Some dogs are so strong that a canine headcollar is needed, which acts the same way a halter does on a horse. Whenever the dog pulls, it automatically brings his head around. Headcollars can help in severe cases, especially with elderly people or pregnant women, but dogs need time to get used to them, as they can be uncomfortable at first.
Avoid the use of choke or prong collars, as these devices cause pain and significant physical damage to your dog’s neck.
The stop and be still technique
Lead pulling is often successful for the dog because the owner inadvertently reinforces the pulling by allowing the dog to get to where he wants to go when he pulls. But you can change this by changing the consequence for your dog.
Whenever he pulls, immediately stop and stand completely still until the lead relaxes because your dog either takes a step back or turns around to give you focus. When the lead is nicely relaxed, proceed on your walk. Repeat this as necessary.
The reverse direction technique
If you find the preceding technique too slow, you can try the reverse direction method.
When your dog pulls, issue a “let’s go” cue, turn away from him, and walk off in the other direction without jerking on the lead. You can avoid yanking by motivating your dog to follow you with an excited voice to get his attention.
When he is following you and the lead is relaxed, turn back and continue on your way. It may take a few turns, but your vocal cues and body language will make it clear that pulling will not be reinforced with forward movement, whereas walking calmly by your side or even slightly in front of you on a loose lead will allow your dog to get to where he wants to go.
You can also reinforce your dog’s decision to walk close to you by giving him a motivating reward when he is by your side.
Vary the picture
Once your dog is listening to you, you can vary the picture even more by becoming unpredictable yourself.

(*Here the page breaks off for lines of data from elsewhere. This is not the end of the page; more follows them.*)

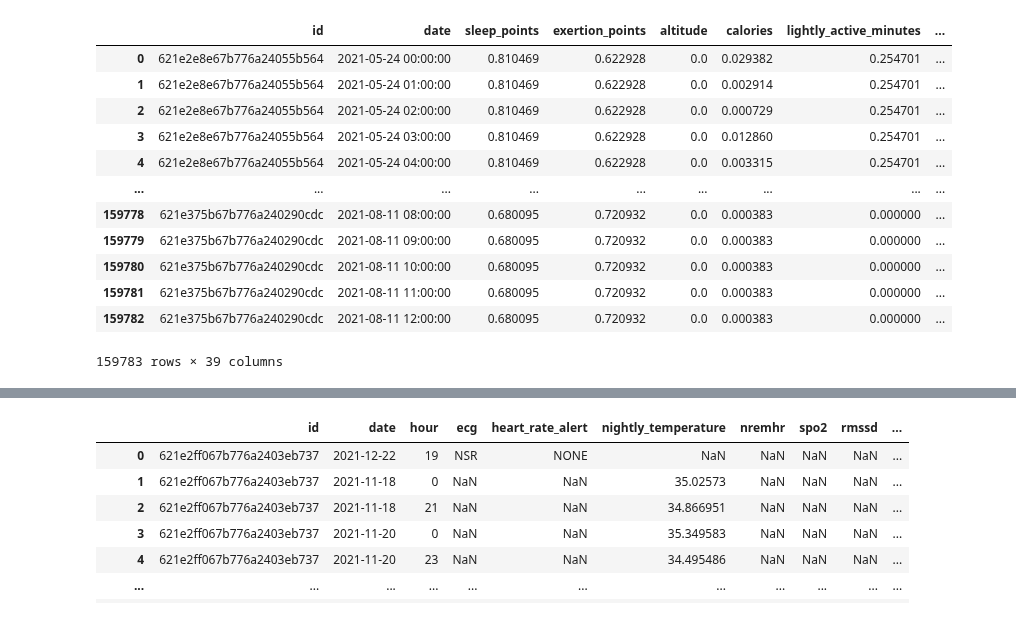
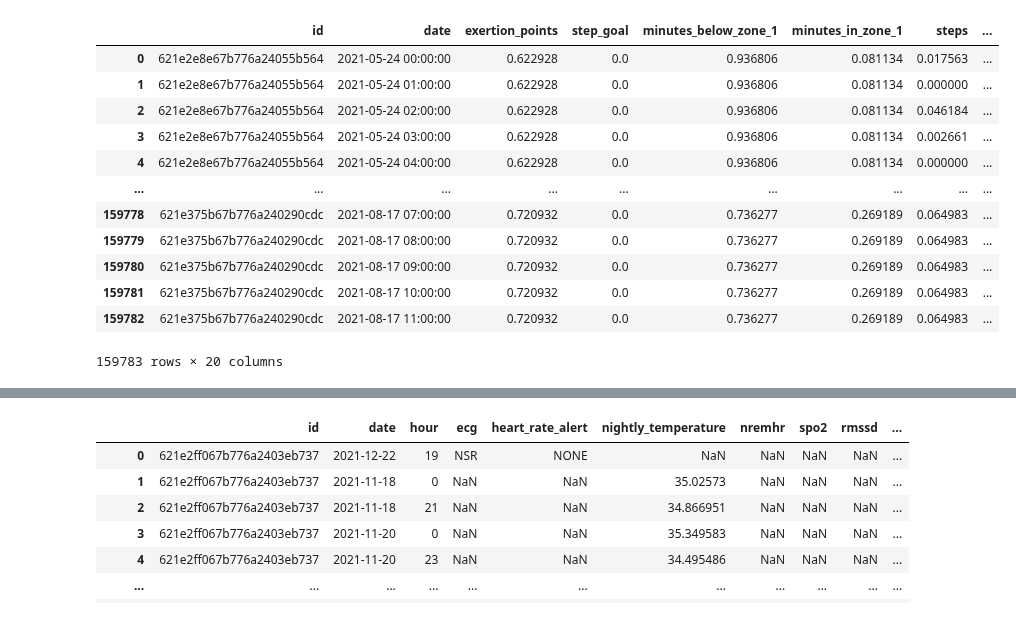
Before and after one commit to eparascho/LLMs-for-explanations, a Jupyter notebook: clustering/labeling_clusters.ipynb, the cells around one changed output, grey strips where cells are left out. Cells and saved outputs as stored; diff of their text form; code cells hidden in the pictures.

```diff
--- a/clustering/labeling_clusters.ipynb
+++ b/clustering/labeling_clusters.ipynb
@@ -10,22 +3,18 @@ column_names.append('cluster')  # cluster
 # %%
-# store hdbscan results with preprocessed training data
-hdbscan = pd.read_csv('../data/clustering_results/hdbscan_results.csv')
-hdbscan.drop(hdbscan.columns[0], axis=1, inplace=True)  # drop the first column
-hdbscan.columns = column_names  # rename columns
-hdbscan.rename(columns={'WORK/SCHOOL': 'WORK_SCHOOL'}, inplace=True)
-hdbscan.insert(1, 'date', dates)
-hdbscan
+# read clustering results
+kmeans = pd.read_csv('../data/clustering_results/kmeans_results_categories.csv')
+kmeans
 # %% [output]
-|  | id | date | sleep_points | exertion_points | altitude | calories | lightly_active_minutes | ... |
-| 0 | 621e2e8e67b776a24055b564 | 2021-05-24 00:00:00 | 0.810469 | 0.622928 | 0.0 | 0.029382 | 0.254701 | ... |
-| 1 | 621e2e8e67b776a24055b564 | 2021-05-24 01:00:00 | 0.810469 | 0.622928 | 0.0 | 0.002914 | 0.254701 | ... |
-| 2 | 621e2e8e67b776a24055b564 | 2021-05-24 02:00:00 | 0.810469 | 0.622928 | 0.0 | 0.000729 | 0.254701 | ... |
-| 3 | 621e2e8e67b776a24055b564 | 2021-05-24 03:00:00 | 0.810469 | 0.622928 | 0.0 | 0.012860 | 0.254701 | ... |
-| 4 | 621e2e8e67b776a24055b564 | 2021-05-24 04:00:00 | 0.810469 | 0.622928 | 0.0 | 0.003315 | 0.254701 | ... |
+|  | id | date | exertion_points | step_goal | minutes_below_zone_1 | minutes_in_zone_1 | steps | ... |
+| 0 | 621e2e8e67b776a24055b564 | 2021-05-24 00:00:00 | 0.622928 | 0.0 | 0.936806 | 0.081134 | 0.017563 | ... |
+| 1 | 621e2e8e67b776a24055b564 | 2021-05-24 01:00:00 | 0.622928 | 0.0 | 0.936806 | 0.081134 | 0.000000 | ... |
+| 2 | 621e2e8e67b776a24055b564 | 2021-05-24 02:00:00 | 0.622928 | 0.0 | 0.936806 | 0.081134 | 0.046184 | ... |
+| 3 | 621e2e8e67b776a24055b564 | 2021-05-24 03:00:00 | 0.622928 | 0.0 | 0.936806 | 0.081134 | 0.002661 | ... |
+| 4 | 621e2e8e67b776a24055b564 | 2021-05-24 04:00:00 | 0.622928 | 0.0 | 0.936806 | 0.081134 | 0.000000 | ... |
 | ... | ... | ... | ... | ... | ... | ... | ... | ... |
-| 159778 | 621e375b67b776a240290cdc | 2021-08-11 08:00:00 | 0.680095 | 0.720932 | 0.0 | 0.000383 | 0.000000 | ... |
-| 159779 | 621e375b67b776a240290cdc | 2021-08-11 09:00:00 | 0.680095 | 0.720932 | 0.0 | 0.000383 | 0.000000 | ... |
-| 159780 | 621e375b67b776a240290cdc | 2021-08-11 10:00:00 | 0.680095 | 0.720932 | 0.0 | 0.000383 | 0.000000 | ... |
-| 159781 | 621e375b67b776a240290cdc | 2021-08-11 11:00:00 | 0.680095 | 0.720932 | 0.0 | 0.000383 | 0.000000 | ... |
-| 159782 | 621e375b67b776a240290cdc | 2021-08-11 12:00:00 | 0.680095 | 0.720932 | 0.0 | 0.000383 | 0.000000 | ... |
+| 159778 | 621e375b67b776a240290cdc | 2021-08-17 07:00:00 | 0.720932 | 0.0 | 0.736277 | 0.269189 | 0.064983 | ... |
+| 159779 | 621e375b67b776a240290cdc | 2021-08-17 08:00:00 | 0.720932 | 0.0 | 0.736277 | 0.269189 | 0.064983 | ... |
+| 159780 | 621e375b67b776a240290cdc | 2021-08-17 09:00:00 | 0.720932 | 0.0 | 0.736277 | 0.269189 | 0.064983 | ... |
+| 159781 | 621e375b67b776a240290cdc | 2021-08-17 10:00:00 | 0.720932 | 0.0 | 0.736277 | 0.269189 | 0.064983 | ... |
+| 159782 | 621e375b67b776a240290cdc | 2021-08-17 11:00:00 | 0.720932 | 0.0 | 0.736277 | 0.269189 | 0.064983 | ... |
-159783 rows × 39 columns
+159783 rows × 20 columns
```
Also changed, not shown: parts of 6 cells of this notebook, 5 other files.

This requires your dog to listen to you all the time because he never knows when you might turn or where you are going to go next.
Instead of turning away from him when you give the “let’s go” cue, reverse direction by turning toward him. You can turn in a circle or do a figure eight. Any of these variations will get your dog’s attention.
Don’t forget to praise him for doing well, because the better you make him feel when he is walking close to you, the more he will choose to do so.